MANILA - Sen. Pia Cayetano formally urged the Supreme Court (SC) to allow her to intervene in the pending case involving ten petitions against the controversial Republic Act (RA) No. 10354, also known as "An Act Providing for a National Policy on Responsible Parenthood and Reproductive Health (RH)," and commonly known as the Reproductive Health Law.
Cayetano, the main sponsor of the law at the Senate, asked the high court to junk the petitions on the following grounds:
1.) There is no actual case or controversy that exists because the petitions are based on hypothetical dispute and abstract propositions;
2.) The question is not ripe for adjudication because there is no actual injury sustained by the petitioners allegedly caused by the passing of the law being questioned. The issue is brought too early as in fact the status quo ante order was issued even before the law was implemented;
3.) The petitions are pleas for declaratory relief outside of the jurisdiction of the Supreme Court; and

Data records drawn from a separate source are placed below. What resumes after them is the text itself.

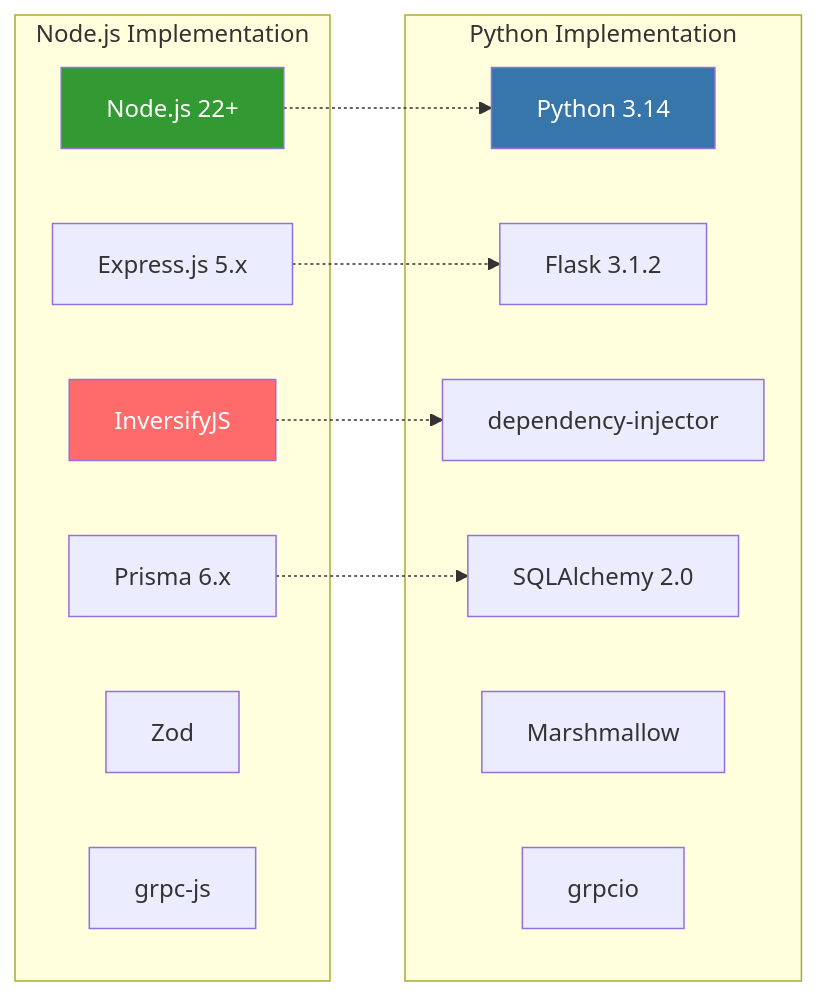
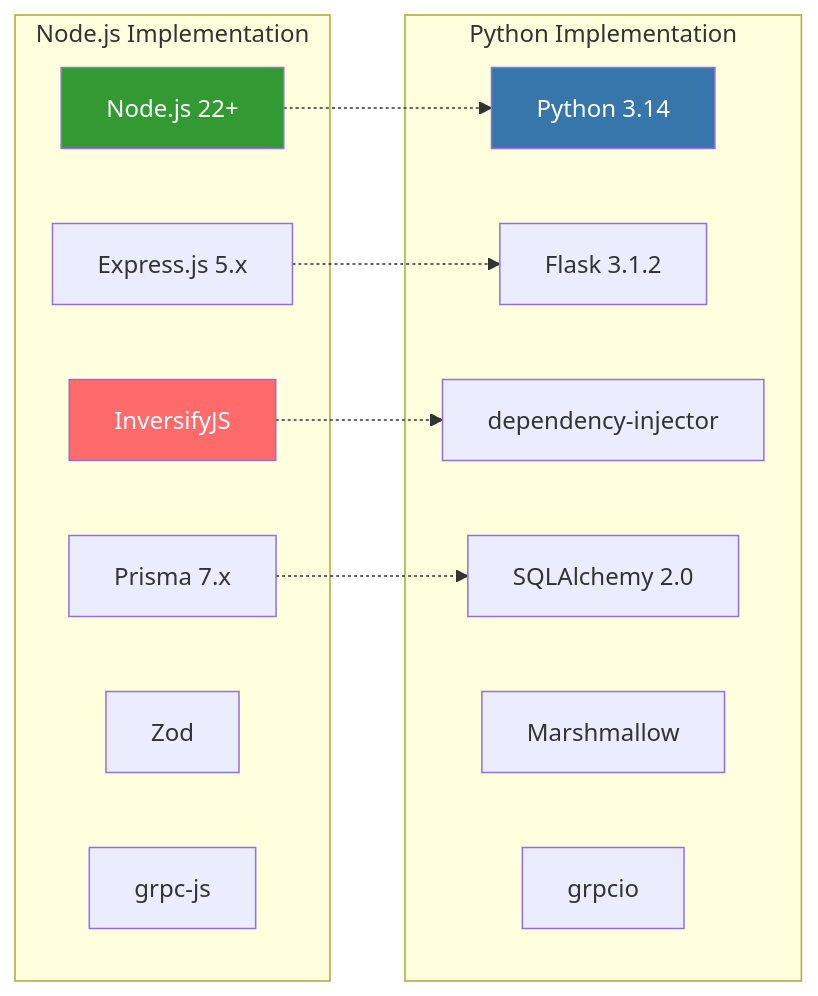
One commit to jrjohn/arcana-cloud-nodejs changed diagram 15 of 17 in README.md. Above: the diagram before and after it, drawn with Mermaid. The commit also changed other lines of this file, not shown here.

````diff
--- a/README.md
+++ b/README.md
@@ -911,29 +911,29 @@
 ```mermaid
 graph LR
     subgraph "Node.js Implementation"
         N_RT["Node.js 22+"]
         N_FW["Express.js 5.x"]
         N_DI["InversifyJS"]
-        N_ORM["Prisma 6.x"]
+        N_ORM["Prisma 7.x"]
         N_VAL["Zod"]
         N_GRPC["grpc-js"]
     end
 
     subgraph "Python Implementation"
         P_RT["Python 3.14"]
         P_FW["Flask 3.1.2"]
         P_DI["dependency-injector"]
         P_ORM["SQLAlchemy 2.0"]
         P_VAL["Marshmallow"]
         P_GRPC["grpcio"]
     end
 
     N_RT -.-> P_RT
     N_FW -.-> P_FW
     N_DI -.-> P_DI
     N_ORM -.-> P_ORM
 
     style N_RT fill:#339933,color:#fff
     style P_RT fill:#3776AB,color:#fff
     style N_DI fill:#FF6B6B,color:#fff
 ```
````
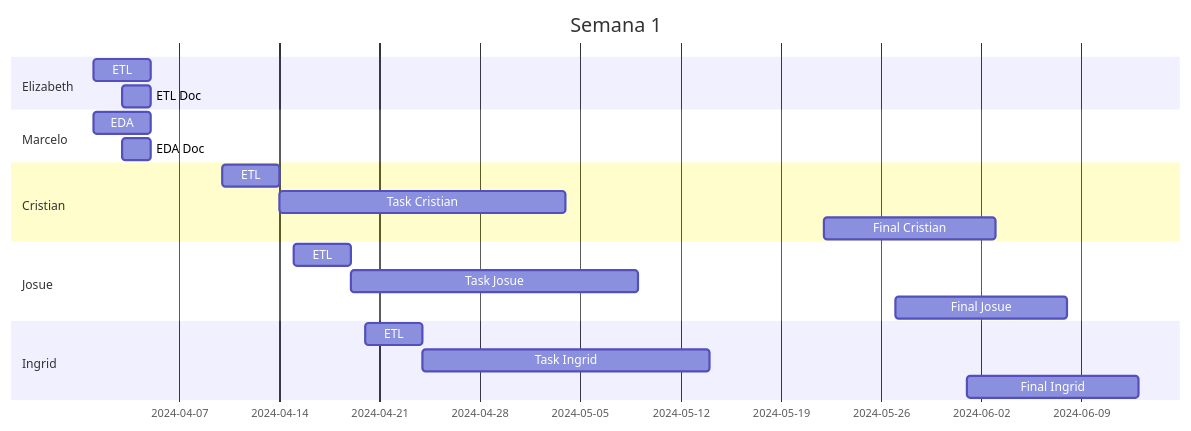
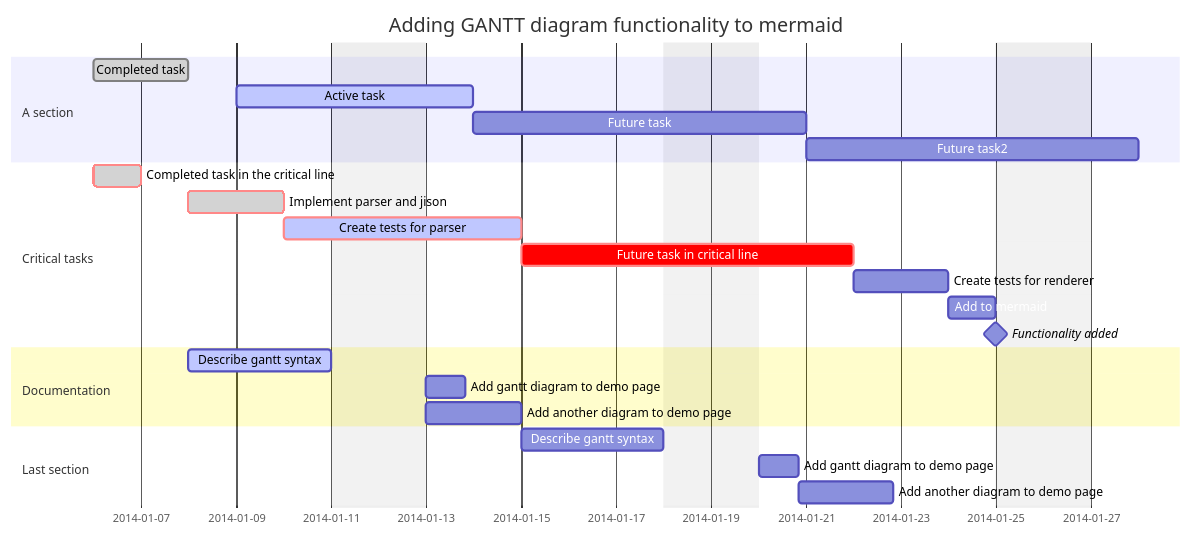
The diagram in README.md (Beth-94/testmermaid), drawn with Mermaid before and after one commit.

````diff
--- a/README.md
+++ b/README.md
@@ -8,29 +8,33 @@
 ```mermaid
 gantt
-    title Semana 1
+    dateFormat  YYYY-MM-DD
+    title       Adding GANTT diagram functionality to mermaid
+    excludes    weekends
+    %% (`excludes` accepts specific dates in YYYY-MM-DD format, days of the week ("sunday") or "weekends", but not the word "weekdays".)
 
-  section Elizabeth
-    ETL           :a1, 2024-04-01, 4d
-    ETL Doc    :after a1, 2024-04-03, 2d
+    section A section
+    Completed task            :done,    des1, 2014-01-06,2014-01-08
+    Active task               :active,  des2, 2014-01-09, 3d
+    Future task               :         des3, after des2, 5d
+    Future task2              :         des4, after des3, 5d
 
-    section Marcelo
-    EDA           :a2, 2024-04-01, 4d
-    EDA Doc       :2024-04-03, 2d
+    section Critical tasks
+    Completed task in the critical line :crit, done, 2014-01-06,24h
+    Implement parser and jison          :crit, done, after des1, 2d
+    Create tests for parser             :crit, active, 3d
+    Future task in critical line        :crit, 5d
+    Create tests for renderer           :2d
+    Add to mermaid                      :until isadded
+    Functionality added                 :milestone, isadded, 2014-01-25, 0d
 
-    section Cristian
-     ETL           :a3, 2024-04-10, 4d
-    Task Cristian    :after a3 + 2d, 20d
-    Final Cristian    : 2024-05-22  , 12d
+    section Documentation
+    Describe gantt syntax               :active, a1, after des1, 3d
+    Add gantt diagram to demo page      :after a1  , 20h
+    Add another diagram to demo page    :doc1, after a1  , 48h
 
-    section Josue
-     ETL           :a4, 2024-04-15, 4d
-    Task Josue    :after a4 + 2d, 20d
-    Final Josue    : 2024-05-27  , 12d
-
-    section Ingrid
-     ETL           :a5, 2024-04-20, 4d
-    Task Ingrid    :after a5 + 2d, 20d
-    Final Ingrid    : 2024-06-01  , 12d
-
+    section Last section
+    Describe gantt syntax               :after doc1, 3d
+    Add gantt diagram to demo page      :20h
+    Add another diagram to demo page    :48h
 
 ```
````
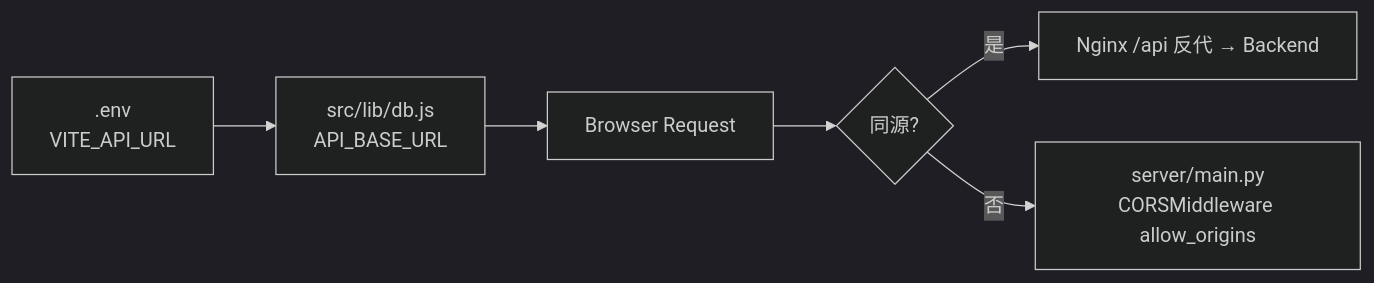
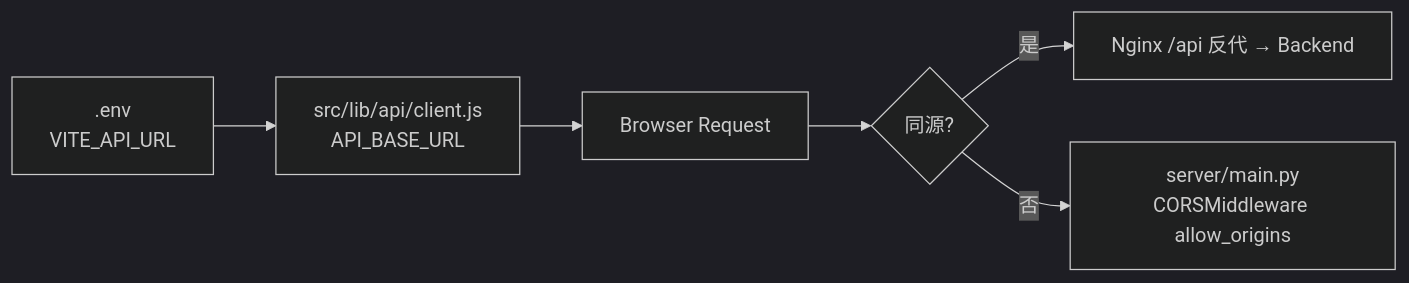
One commit to Shawn-csy/write_project changed diagram 13 of 15 in docs/product/data-flows.md. Above: the diagram before and after it, drawn with Mermaid (dark theme). The commit also changed other lines of this file and 113 other files, not shown here.

````diff
--- a/docs/product/data-flows.md
+++ b/docs/product/data-flows.md
@@ -226,8 +226,8 @@
 ```mermaid
 flowchart LR
-  A[.env\nVITE_API_URL] --> B[src/lib/db.js\nAPI_BASE_URL]
+  A[.env\nVITE_API_URL] --> B[src/lib/api/client.js\nAPI_BASE_URL]
   B --> C[Browser Request]
   C --> D{同源?}
   D -->|是| E[Nginx /api 反代 → Backend]
   D -->|否| F[server/main.py\nCORSMiddleware allow_origins]
 ```
````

4.) The petitioners do not have the standing to challenge the law; they do not have personal and substantial interest in the case such that they have sustained or will sustain direct injury as a result of the passing of the law.
Cayetano defended the constitutionality of the RH Law, stressing that it "is consistent with the constitutional right to privacy, is in furtherance with the state obligations of the Philippines under international law, does not violate the freedom of religion, and does not violate the right to life."
"Movant (Cayetano) has a legal interest in the matter of litigation as petitioners are asking the Court in effect to review the wisdom of the law in question and accordingly usurp powers that belong to the political branches of government including inter alia the Philippine Senate, to which she has been elected by the Filipino people," the motion read.
Petitioners, meantime, argued, among others, that the law violates the right to life, endangers the life of the mother and her unborn child, directs involuntary servitude, and prohibits the free exercise of religion.